As the farm slips ever closer to ruin, James O’Leary grows more desperate. It will take every ounce of courage for both sisters to avoid being pawns in their father’s machinations and instead follow their hearts. And even if they do, will they inevitably find their dreams too distant to reach?
Continue reading to get my opinion of Irish Meadows. There’s also an excerpt from the book and information on a Kindle giveaway.
Here’s a Gilded Age novel that isn’t set among New York’s high society. It’s 1911 and James O’Leary of Long Island is determined his children will have everything he didn’t have when growing up. Unbeknownst to the family, however, his horse farm is failing. As much as he loves his children, he’ll need them to marry well in order to save the property. As such, he arranges betrothals for his two oldest daughters and favorite adopted son. The girls know nothing of the financial situation, but Gil is aware of the scheme into which he’s been coerced by James. Colleen schemes her way out of her engagement and Bree manages to end hers by making a life-changing decision.
There are some elements in Irish Meadows that we’ve seen in other novels set in this era. There’s an orphanage, the differences in life between rich and poor, and even a horse farm. What caught my attention, however, was the church denomination involved. We didn’t have a young pastor having a crisis of faith but instead a seminary student caught between love and the church. I don’t recall reading any other Christian novel set in the USA that featured the Roman Catholic Church. The result is probably obvious, but it was interesting to read about the journey to it. The characters are intriguing: James O’Leary has a strange notion of who’s family and who isn’t. He might be head of the household, but his longsuffering wife doesn’t let much past her unless it’s business-related. Meanwhile, I found myself preferring Colleen over Bree. The older sister isn’t likeable at first but she grew on me and I think she had the better storyline.
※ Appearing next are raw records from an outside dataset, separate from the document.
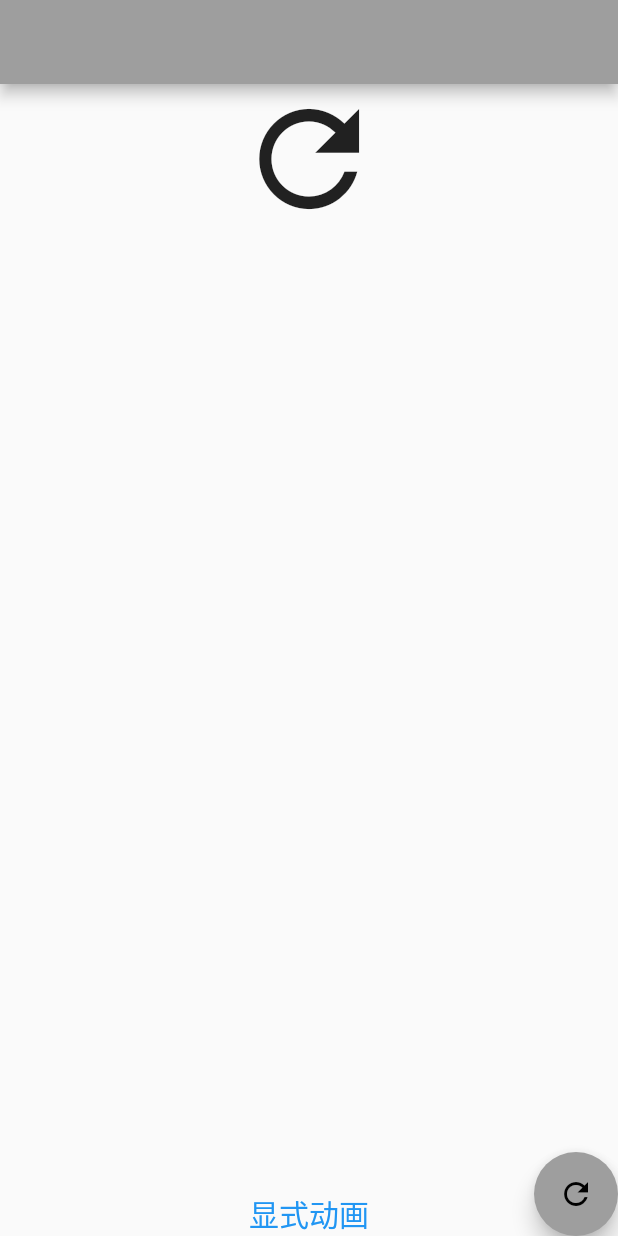
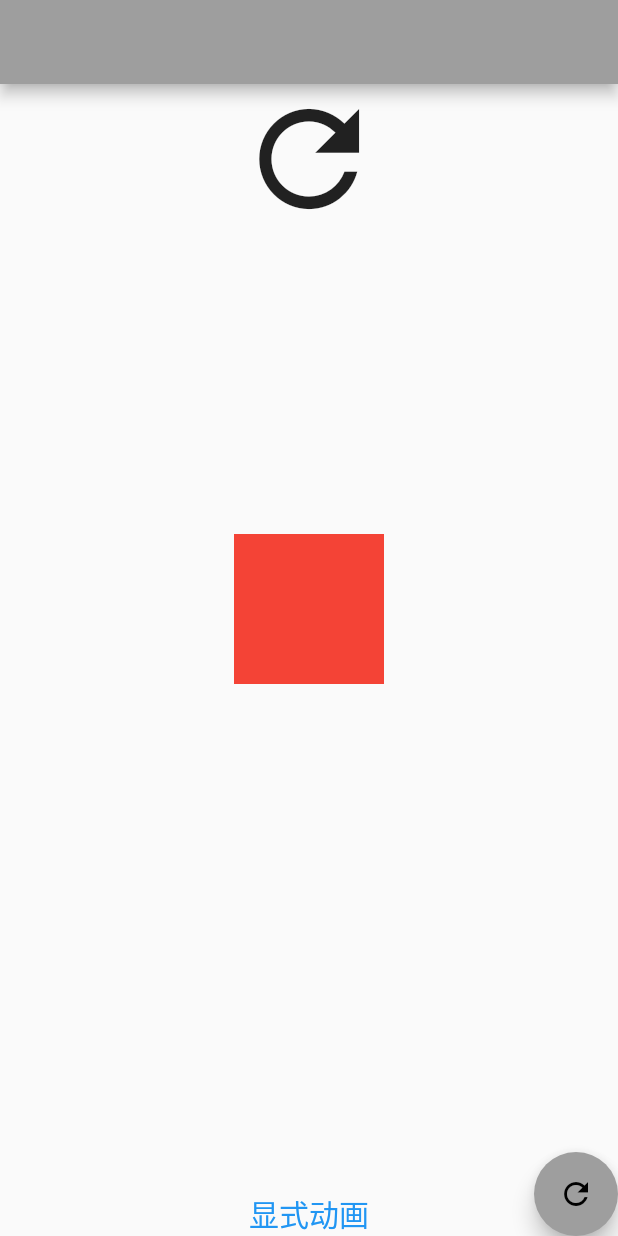
Before and after one commit to zeqinjie/flutter_demo, a Flutter app: the screen it shows after launch, on a phone screen of 412 x 824 dp. Run offline on Flutter 3.47's test engine with Material 2 defaults, Android fonts, the phone set to English and light mode, and no system bars.

Commit message:
<update>(动画)：显式动画的关键帧曲率控制

```diff
--- a/lib/animation_demo/tw_animation_display_view.dart
+++ b/lib/animation_demo/tw_animation_display_view.dart
@@ -30,7 +30,7 @@ class _TWAnimationDisplayViewState extends State<TWAnimationDisplayView>
       duration: const Duration(milliseconds: 1000),
     );
     _controller.addListener(() {
-        print("${_controller.value}");
+      print("${_controller.value}");
     });
   }
 
@@ -55,6 +55,7 @@ class _TWAnimationDisplayViewState extends State<TWAnimationDisplayView>
             _buildRotationTransition(),
             _buildFadeTransition(),
             _buildScaleTransition(),
+            _buildTweenAnimation(),
           ],
         ),
         Positioned(
@@ -68,7 +69,8 @@ class _TWAnimationDisplayViewState extends State<TWAnimationDisplayView>
                   if (_isLoading) {
                     _controller.stop(); // reset: 重置恢复   stop: 暂停
                   } else {
-                    _controller.repeat(reverse: true); // forward: 执行一次  repeat: 重复执行
+                    _controller.repeat(
+                        reverse: true); // forward: 执行一次  repeat: 重复执行
                   }
                   _isLoading = !_isLoading;
                 });
@@ -120,4 +122,35 @@ class _TWAnimationDisplayViewState extends State<TWAnimationDisplayView>
       ),
     );
   }
+
+  /// tween 关键帧动画
+  /// 通过 _controller.drive(Tween(...)) 添加 Tween 关键帧开始与结束值。
+  /// 等价的写法 Tween(...).animate(_controller)
+  /// chain 叠加一个 tween Interval(0.8, 1.0) 即表示 从时间 80% 之前的时间动画不执行，剩余 20% 时间完成动画
+  /// 在 Slide 平移动画中，offset 是以 （0，0）原点。偏移 0.5 即是 0.5 倍数
+  Widget _buildTweenAnimation() {
+    return SlideTransition(
+      child: Container(
+        height: 100,
+        width: 100,
+        color: Colors.red,
+      ),
+      position: Tween(
+        begin: const Offset(0, 0),
+        end: const Offset(0.5, 1),
+      )
+          .chain(
+            CurveTween(
+              curve: const Interval(0.8, 1.0) , // Curves.bounceOut
+            ),
+          )
+          .animate(_controller),
+      // position: _controller.drive(
+      //   Tween(
+      //     begin: const Offset(0, 0),
+      //     end: const Offset(0.5, 1),
+      //   ),
+      // ),
+    );
+  }
 }
```
Also changed, not shown: lib/animation_demo/tw_animation_app.dart (line endings or trailing spaces), 2 other files.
Overall, this is a good debut novel and one which kept me entertained. There is a second book in the works concerning James’ oldest son, Adam. It’s called A Worthy Heart and Amazon has a release date of January 2016.
Thank you to Litfuse Publicity Group and Bethany House for my complimentary copy of Irish Meadows, which I received in exchange for my honest review.
Have you read Irish Meadows? Do you plan to read it? Let me know your thoughts.
Publisher: Bethany House (a division of Baker Publishing)
Publication Date: 07 July 2015
Page Count: 384